I was a senior in high school when the Columbine shooting happened in 1999. I remember the fallout from it. It was the first event of its kind, and it traumatized many of us. Information about the suspects came out slowly. The internet was still so young, and the reports were slow to travel from the media to our parents to our teenage minds. But we were still impacted. Bomb threats, school evacuations, revenge lists, rumors, threats against our graduation ceremony — our lives as students changed at that moment. The victims and the perpetrators? They were teenagers. I remember being scared in school — something I had never felt before. The perpetrators, two 12th graders, left behind a trail of evidence before they died by suicide after committing their crimes. 

I was a teacher in my fourth year of teaching when the shooting at Virginia Tech happened. This time it was a college campus. The brother of one of my high school classmates was killed, along with 31 other people. He was 22. This time, I was sad and angry. How could this happen again? Why did this happen again? The perpetrator was a lone gunman with a history of mental health issues who died by suicide after committing his crimes. 

I was a teacher in my ninth year of teaching when the shooting at Sandy Hook happened in 2012. I was in my classroom when news reports started coming in. Alerts on my phone. Notifications on my computer. News updates immediately. I remember sitting at my desk and calling to the teacher in the next room, discussing the event as it unfolded. This time, it wasn’t teenagers. It was little kids. It was horrifying. It became political. The perpetrator was a lone gunman with a history of mental health issues who died by suicide after committing his crimes.

I was a teacher in my 14th year of teaching when the shooting at Stoneman Douglas happened in 2018. Another high school. Another 17 people murdered. More injured. The perpetrator still hasn’t been sentenced for his crimes. Information traveled quickly. Politics became an even larger part of the story. Conspiracy theories. Again, it was horrifying. 

I am a teacher in my 19th year now. Yesterday, 21 people were killed at Robb Elementary School in Uvalde, Texas. The news overwhelms me. I feel sad. I feel angry. I feel numb. Their school year is over. Their lives are over. And now what? What do we do? We mourn as a nation once again. We talk about gun control once again. We talk about mental health once again. And we wait for the next time it happens — once again.  

If you’re looking to make a difference, check out Moms Demand Action, Everytown, and Prevention Institute.

Sarah grew up in Rhode Island and now lives in West Bridgewater, making brief stops in Quincy, Fall River, and East Bridgewater, along the way.
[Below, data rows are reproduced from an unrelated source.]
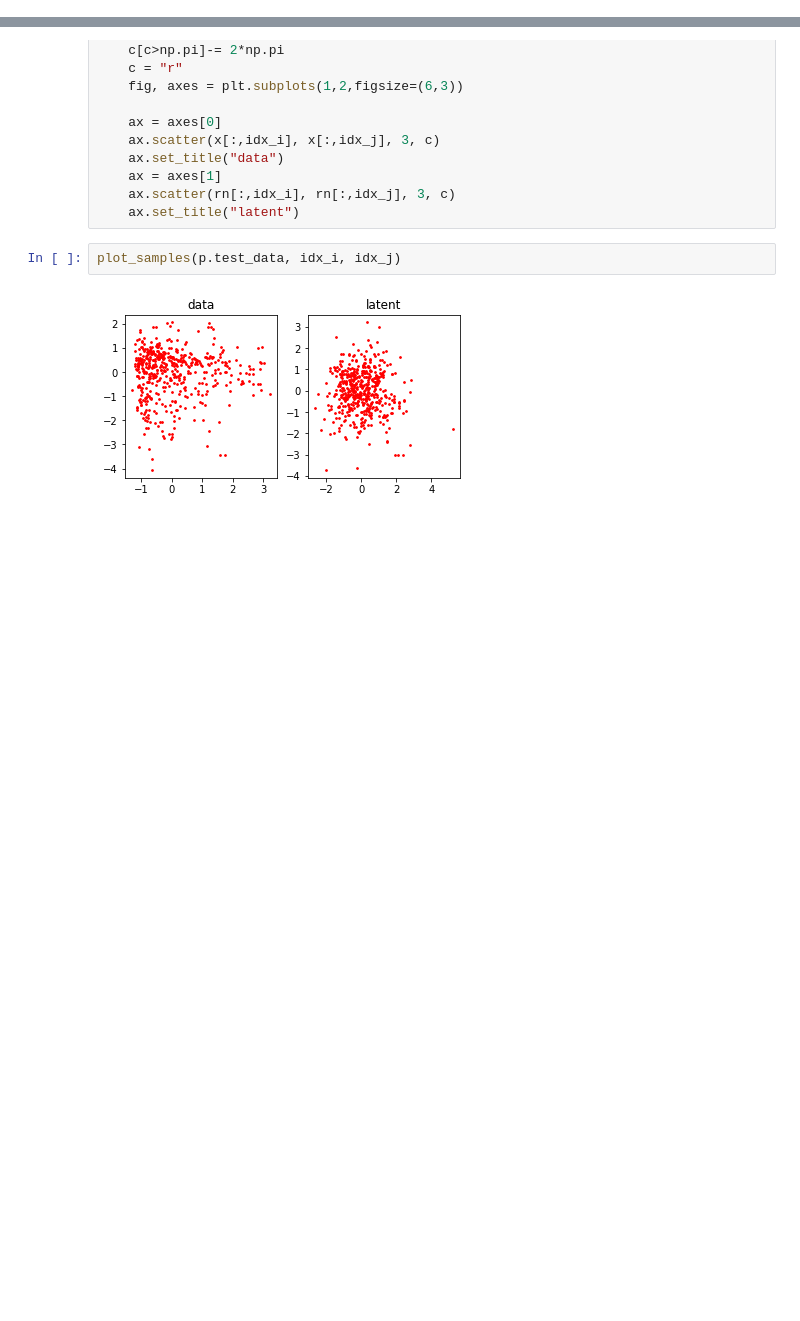
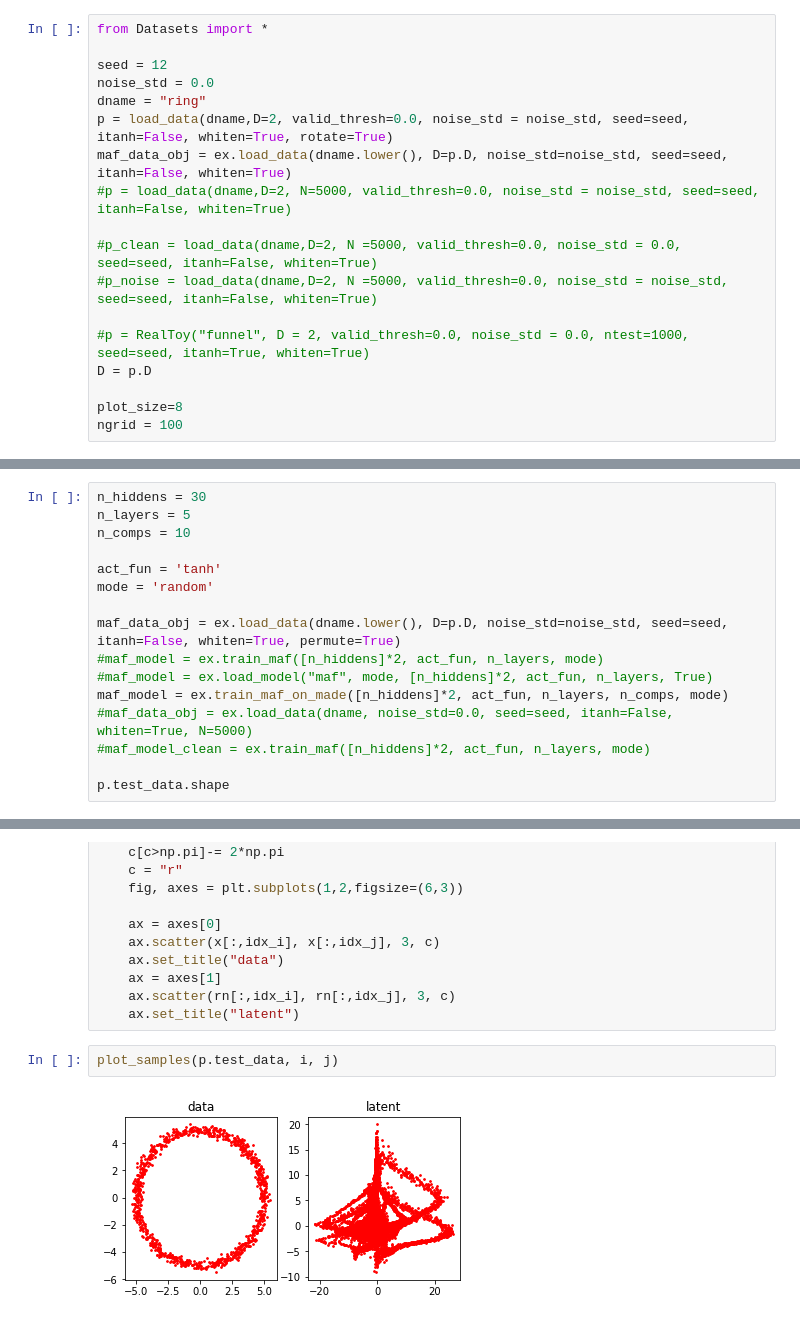
Before and after one commit to kevin-w-li/deep-kexpfam, a Jupyter notebook: training_demo.ipynb, the cells around one changed output, grey strips where cells are left out. Saved outputs shown, nothing was run; the diff lists cells and outputs as text; blank space fills up the shorter version.

```diff
--- a/training_demo.ipynb
+++ b/training_demo.ipynb
@@ -381,0 +27,18 @@ MMD_3_Sample_Test(p.test_data[:nsample], maf_samples, samples, computeMMDs=True)
+# %%
+from Datasets import *
+
+seed = 12
+noise_std = 0.0
+dname = "ring"
+p = load_data(dname,D=2, valid_thresh=0.0, noise_std = noise_std, seed=seed, itanh=False, whiten=True, rotate=True)
+maf_data_obj = ex.load_data(dname.lower(), D=p.D, noise_std=noise_std, seed=seed, itanh=False, whiten=True)
+#p = load_data(dname,D=2, N=5000, valid_thresh=0.0, noise_std = noise_std, seed=seed, itanh=False, whiten=True)
+
+#p_clean = load_data(dname,D=2, N =5000, valid_thresh=0.0, noise_std = 0.0, seed=seed, itanh=False, whiten=True)
+#p_noise = load_data(dname,D=2, N =5000, valid_thresh=0.0, noise_std = noise_std, seed=seed, itanh=False, whiten=True)
+
+#p = RealToy("funnel", D = 2, valid_thresh=0.0, noise_std = 0.0, ntest=1000, seed=seed, itanh=True, whiten=True)
+D = p.D
+
+plot_size=8
+ngrid = 100
@@ -403,0 +287,16 @@ fig = sns.pairplot(sample_df, hue="source", size=2.5, diag_kind="kde", kind="sca
+# %%
+n_hiddens = 30
+n_layers = 5
+n_comps = 10
+
+act_fun = 'tanh'
+mode = 'random'
+
+maf_data_obj = ex.load_data(dname.lower(), D=p.D, noise_std=noise_std, seed=seed, itanh=False, whiten=True, permute=True)
+#maf_model = ex.train_maf([n_hiddens]*2, act_fun, n_layers, mode)
+#maf_model = ex.load_model("maf", mode, [n_hiddens]*2, act_fun, n_layers, True)
+maf_model = ex.train_maf_on_made([n_hiddens]*2, act_fun, n_layers, n_comps, mode)
+#maf_data_obj = ex.load_data(dname, noise_std=0.0, seed=seed, itanh=False, whiten=True, N=5000)
+#maf_model_clean = ex.train_maf([n_hiddens]*2, act_fun, n_layers, mode)
+
+p.test_data.shape
@@ -417,7 +415,7 @@ def plot_samples(x, idx_i, idx_j):
     ax.scatter(rn[:,idx_i], rn[:,idx_j], 3, c)
     ax.set_title("latent")
 # %%
-plot_samples(p.test_data, idx_i, idx_j)
+plot_samples(p.test_data, i, j)
 # %% [output]
-[figure, old version]
+[figure, new version]
 # %%
```
Also changed, not shown: parts of 51 cells of this notebook, 6 other files.
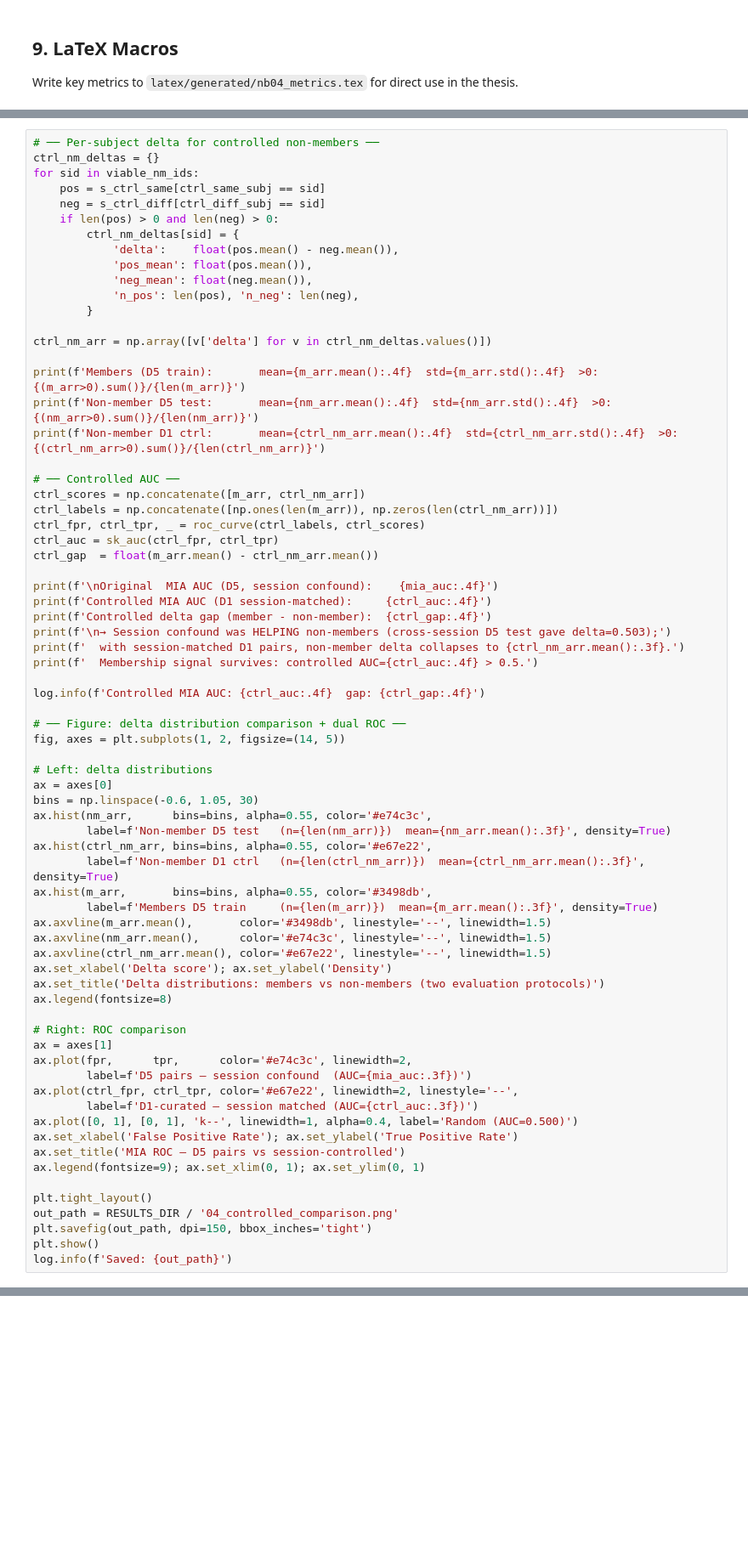
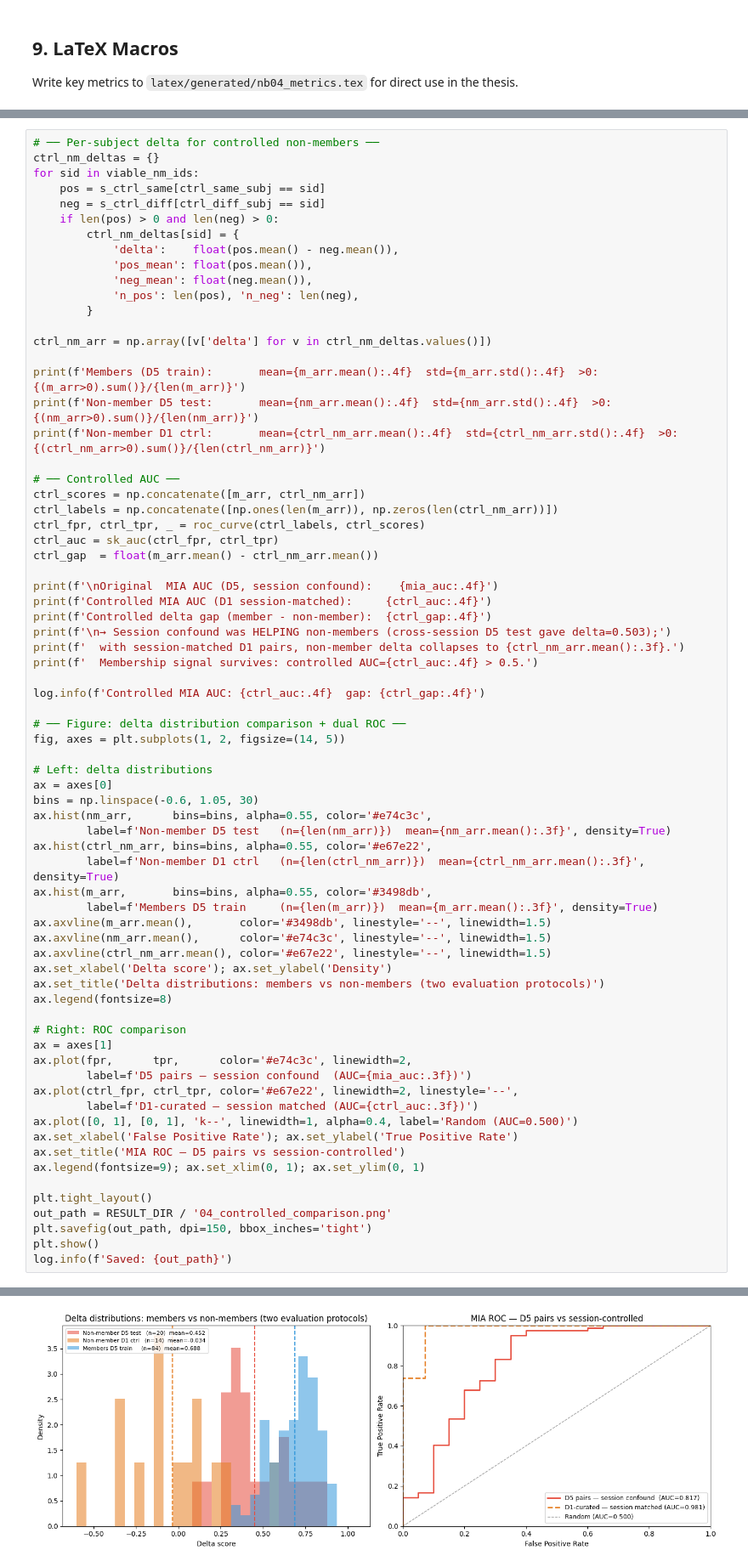
Before and after one commit to Karma39/gait-mia, a Jupyter notebook: notebooks/04_mia_signal.ipynb, the cells around one changed output, grey strips where cells are left out. Shown at 85% size. Drawn from its saved outputs; the diff is of its cells as text; blank space fills up the shorter version.

```diff
--- a/notebooks/04_mia_signal.ipynb
+++ b/notebooks/04_mia_signal.ipynb
@@ -723,7 +805,8 @@ ax.set_title('MIA ROC — D5 pairs vs session-controlled')
 ax.legend(fontsize=9); ax.set_xlim(0, 1); ax.set_ylim(0, 1)
 
 plt.tight_layout()
-out_path = RESULTS_DIR / '04_controlled_comparison.png'
+out_path = RESULT_DIR / '04_controlled_comparison.png'
 plt.savefig(out_path, dpi=150, bbox_inches='tight')
 plt.show()
 log.info(f'Saved: {out_path}')
+# %% [output]
@@ -729,0 +825 @@ log.info(f'Saved: {out_path}')
+[figure, added]
```
Also changed, not shown: parts of 20 cells of this notebook, 10 other files.
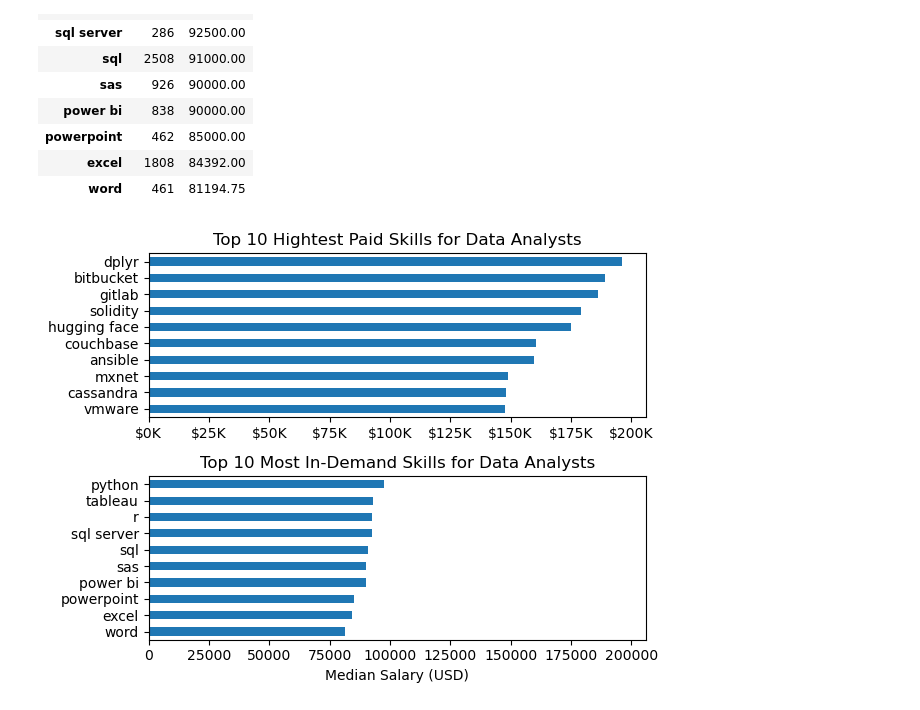
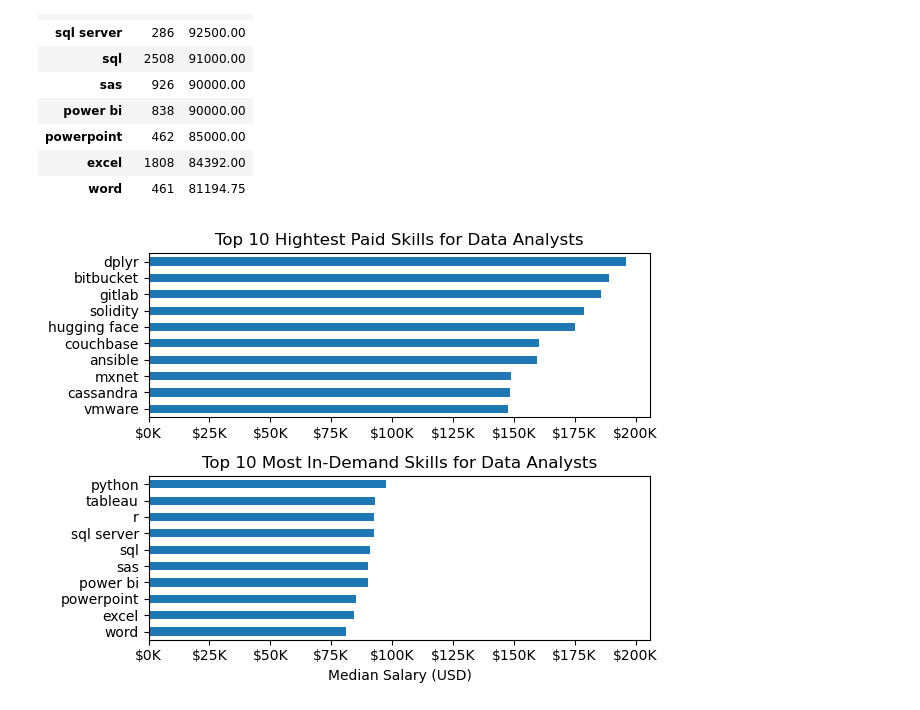
Before and after one commit to Cuishine/Python_Data_Project, a Jupyter notebook: 2_Advanced/19_Exercise_Skill_Pay_Analysis.ipynb, the cells around one changed output. Drawn from its saved outputs; the diff is of its cells as text; code cells hidden in the pictures.

```diff
--- a/2_Advanced/19_Exercise_Skill_Pay_Analysis.ipynb
+++ b/2_Advanced/19_Exercise_Skill_Pay_Analysis.ipynb
@@ -11,7 +11,7 @@ df = dataset['train'].to_pandas()
 
 # Data Cleanup
 df['job_posted_date'] = pd.to_datetime(df['job_posted_date'])
-df['job_skills'] =df['job_skills'].apply(lambda x: ast.literal_eval(x) if pd.notna(x) else x)
+df['job_skills'] = df['job_skills'].apply(lambda x: ast.literal_eval(x) if pd.notna(x) and pd.notnull(x) else x)
 # %%
 # Only get data analyst jobs in the US
 df_DA_US = df[(df['job_title_short'] == 'Data Analyst') & (df['job_country'] == 'United States')].copy()
@@ -44,19 +59,19 @@ df_DA_skills
 # %%
 fig, ax = plt.subplots(2,1)
 
 df_DA_top_pay[::-1].plot(kind='barh', y='median', ax=ax[0], legend=False)
 ax[0].set_title('Top 10 Hightest Paid Skills for Data Analysts')
 ax[0].set_ylabel('')
 ax[0].set_xlabel('')
 ax[0].xaxis.set_major_formatter(plt.FuncFormatter(lambda x, _: f'${int(x/1000)}K'))
 
 df_DA_skills[::-1].plot(kind='barh', y='median', ax=ax[1], legend=False)
 ax[1].set_title('Top 10 Most In-Demand Skills for Data Analysts')
 ax[1].set_ylabel('')
 ax[1].set_xlabel('Median Salary (USD)')
 ax[1].set_xlim(ax[0].get_xlim())
-ax[0].xaxis.set_major_formatter(plt.FuncFormatter(lambda x, _: f'${int(x/1000)}K'))
+ax[1].xaxis.set_major_formatter(plt.FuncFormatter(lambda x, _: f'${int(x/1000)}K'))
 
 fig.tight_layout()
 # %% [output]
-[figure, old version]
+[figure, new version]
```
Also changed, not shown: parts of 2 cells of this notebook, 1 other file.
She made the leap from Rhode Island to Massachusetts way back in 1999 when she decided to pursue a teaching degree at Boston University. She chose her career in 1987 and is currently teaching high school English to 10th and 12th graders, fulfilling a 6-year-old’s dream at the age of 22, a proclamation that often brings forth snickers from her students. She became a mother for the first time in 2016 to her daughter Cecilia, then doubled down in late 2018 with the birth of her second daughter, Adelaide. She currently lives with her husband, Jason, their dog, Nanook, their cat, Lanky, and six chickens. They share a home with her parents, who live above them and also provide the most amazing childcare for Ceci and Addie. Sarah couldn’t live without her family, her insulin pump (shout out to other T1D mamas), and Starbucks iced chai lattes. She could live without angry people, essay grading, and diaper changing.